High Performance CPR saves a life in Australia
When David Pryde went for his regular bike ride with his 12-year-old son Riley, he didn’t imagine he’d soon be at The Alfred Hospital in a critical condition. Friday, 22 February 2019, was like any other day for 35-year-old Pryde, who was riding around Kialla Lakes Park in Shepparton when he experienced sudden chest pain and felt sick. Despite never experiencing chest pain or being aware of a pre-existing medical condition, David was having a heart attack. And Riley needed to get help. On Pryde’s orders, Riley rode almost four kilometres home to tell his mum, Jessica.
When they returned by car about 12 minutes later, David was unconscious, pulseless and non-breathing. He was in cardiac arrest. Luckily for the Pryde family, a bystander saw Jessica and Riley and stopped to help.
Between giving chest compressions, the bystander introduced himself and said he was trained in cardiopulmonary resuscitation (CPR). Meanwhile, Jessica called Triple Zero (000) and relayed the ESTA call taker’s instructions.
Ambulance Victoria paramedics and CFA members arrived a few minutes later as part of the Emergency Medical Response (EMR) program, with MICA Paramedics Tony Pati and Matthew Collins starting High Performance CPR (HP CPR). High Performance CPR differs from regular CPR with its focus on resuscitation in a pit crew style system, where paramedics rotate to reduce ‘hands-off chest time’ and minimise interruptions to CPR. This is a critical factor as research shows that for every five second interruption to CPR, the likelihood of defibrillation success is halved.
Paramedics successfully shocked Pryde’s heart so that it started beating before he was placed in an induced coma and flown by air ambulance helicopter to The Alfred Hospital. Pryde awoke in the ICU a few days later, where he learned he was one of the first patients in the state to receive HP CPR.
The practice had only been introduced to all paramedics across the state following a comprehensive training program. It went live on Monday 11 February 2019, less than two weeks before Pryde’s cardiac arrest.
Today, Pryde is back at home with his family and continues to make strong recovery. He credits Riley’s incredible actions, bystander CPR, the ESTA call-taker instructions, EMR, HP CPR and the air ambulance transport as the many factors that came together to save his life.

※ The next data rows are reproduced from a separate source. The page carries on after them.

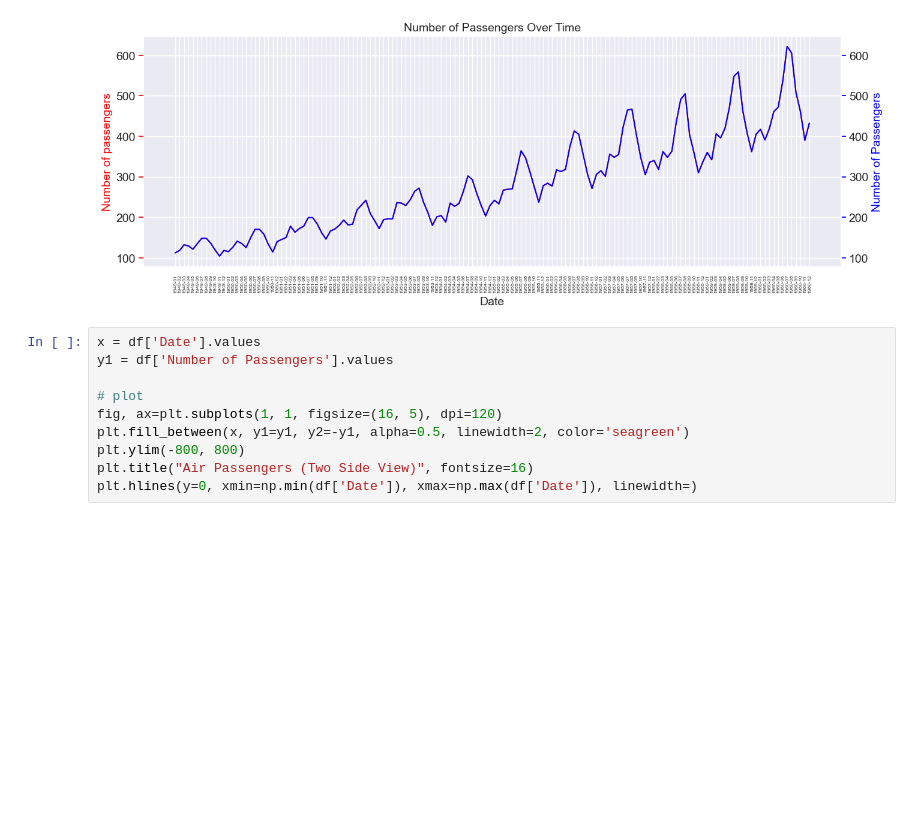
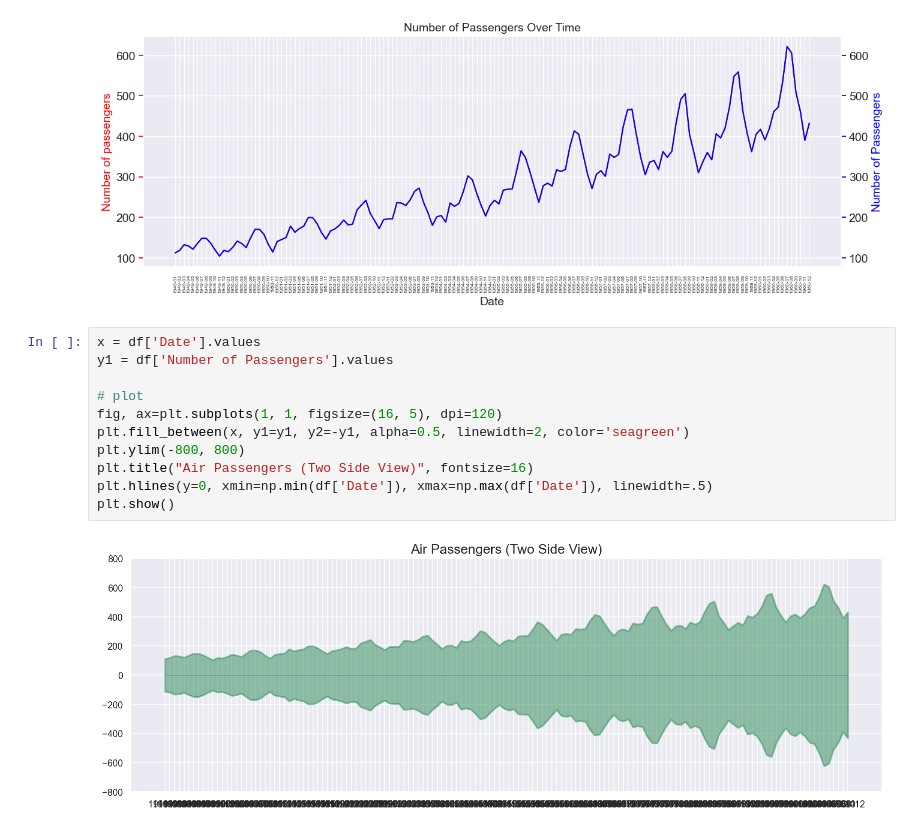
Before and after one commit to Ind-saurabh-kumar/Data_Science_Course, a Jupyter notebook: Deep_Learning_with_tensorflow/31_time_series_proj.ipynb, the cells around one changed output. Saved outputs shown, nothing was run; the diff lists cells and outputs as text; blank space fills up the shorter version.

```diff
--- a/Deep_Learning_with_tensorflow/31_time_series_proj.ipynb
+++ b/Deep_Learning_with_tensorflow/31_time_series_proj.ipynb
@@ -90,10 +90,13 @@ plt.show()
 # %%
 x = df['Date'].values
 y1 = df['Number of Passengers'].values
 
 # plot
 fig, ax=plt.subplots(1, 1, figsize=(16, 5), dpi=120)
 plt.fill_between(x, y1=y1, y2=-y1, alpha=0.5, linewidth=2, color='seagreen')
 plt.ylim(-800, 800)
 plt.title("Air Passengers (Two Side View)", fontsize=16)
-plt.hlines(y=0, xmin=np.min(df['Date']), xmax=np.max(df['Date']), linewidth=)
+plt.hlines(y=0, xmin=np.min(df['Date']), xmax=np.max(df['Date']), linewidth=.5)
+plt.show()
+# %% [output]
+[figure, added]
```
Also changed, not shown: parts of 2 cells of this notebook.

Pryde’s story highlights how lives can be saved when the Chain of Survival links together.
Source: Ambulance Victoria